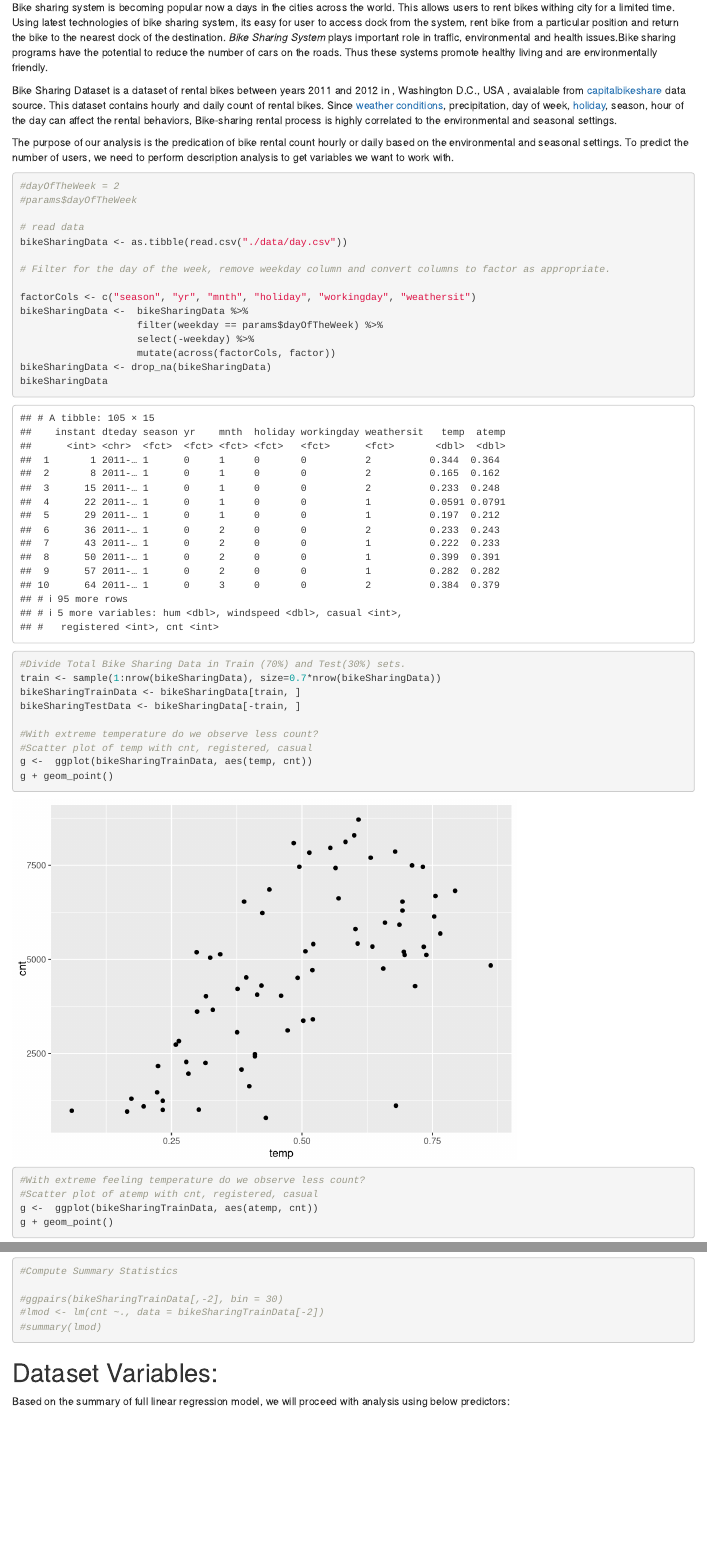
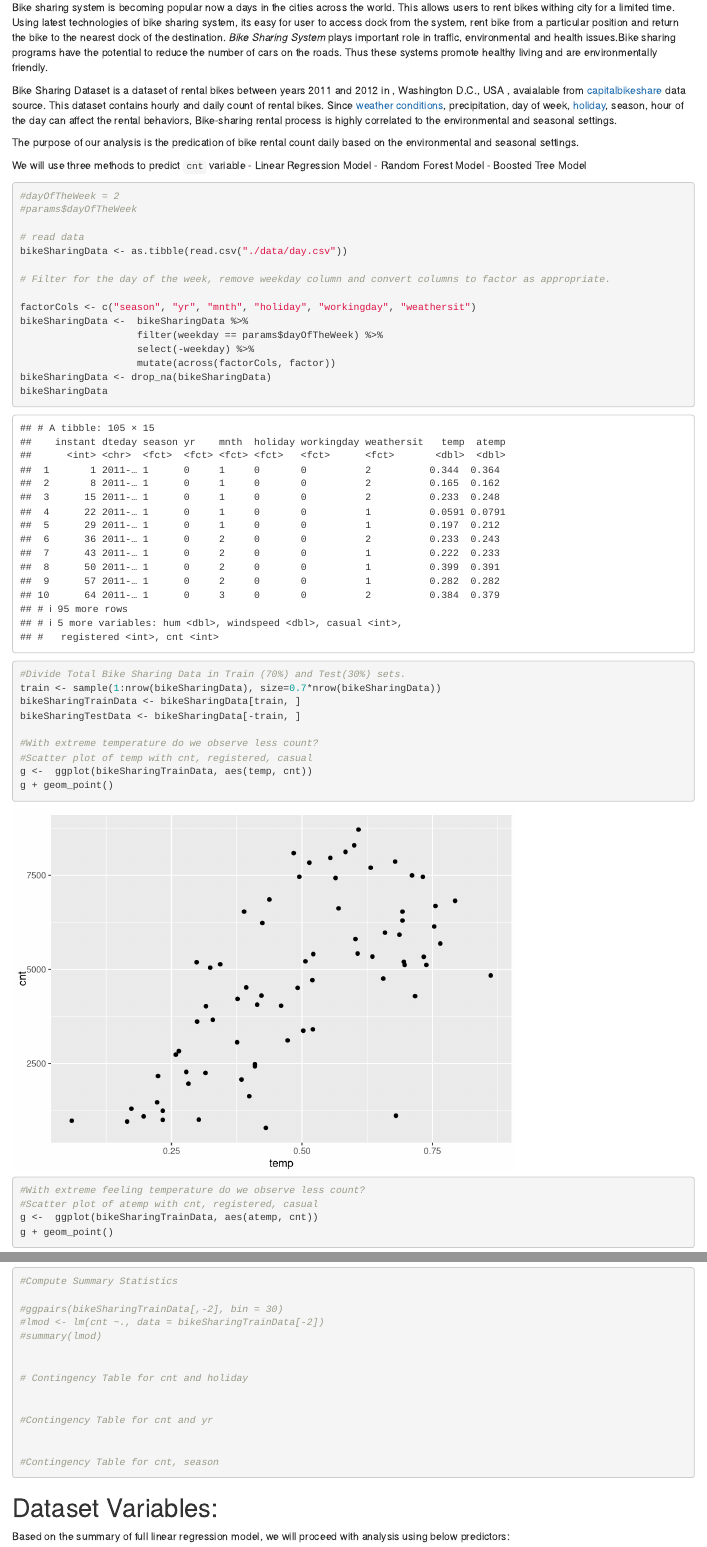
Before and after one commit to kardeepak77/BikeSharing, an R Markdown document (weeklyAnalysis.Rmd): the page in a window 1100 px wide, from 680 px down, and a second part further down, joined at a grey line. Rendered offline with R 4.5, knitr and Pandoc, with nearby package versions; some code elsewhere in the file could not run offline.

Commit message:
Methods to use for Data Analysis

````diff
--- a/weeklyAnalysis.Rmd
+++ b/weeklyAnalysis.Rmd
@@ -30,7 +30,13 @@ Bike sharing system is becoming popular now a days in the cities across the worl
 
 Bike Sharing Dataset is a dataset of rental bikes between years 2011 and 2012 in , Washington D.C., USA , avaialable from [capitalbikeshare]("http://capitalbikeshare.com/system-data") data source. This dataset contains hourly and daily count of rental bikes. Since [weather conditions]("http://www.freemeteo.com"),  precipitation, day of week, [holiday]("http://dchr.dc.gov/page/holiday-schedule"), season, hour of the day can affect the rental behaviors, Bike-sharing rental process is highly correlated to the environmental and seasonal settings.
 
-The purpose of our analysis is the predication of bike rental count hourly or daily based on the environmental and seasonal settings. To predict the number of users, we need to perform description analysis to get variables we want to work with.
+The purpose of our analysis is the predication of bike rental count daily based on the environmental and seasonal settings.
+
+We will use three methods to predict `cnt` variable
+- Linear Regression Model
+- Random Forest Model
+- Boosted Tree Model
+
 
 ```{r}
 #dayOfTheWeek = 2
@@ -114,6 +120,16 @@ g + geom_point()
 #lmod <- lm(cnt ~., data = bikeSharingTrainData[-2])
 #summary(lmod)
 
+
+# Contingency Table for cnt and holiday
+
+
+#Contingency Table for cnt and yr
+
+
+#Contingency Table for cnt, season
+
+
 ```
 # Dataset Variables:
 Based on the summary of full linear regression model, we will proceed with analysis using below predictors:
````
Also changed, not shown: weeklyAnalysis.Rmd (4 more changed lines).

##############################

__Problem description__. Print the line containing "for cnt, season" and every line after it to the end of the records above, exactly as written, and nothing else.

__Worked solution__.
+#Contingency Table for cnt, season
+
+
 ```
 # Dataset Variables:
 Based on the summary of full linear regression model, we will proceed with analysis using below predictors:
````
Also changed, not shown: weeklyAnalysis.Rmd (4 more changed lines).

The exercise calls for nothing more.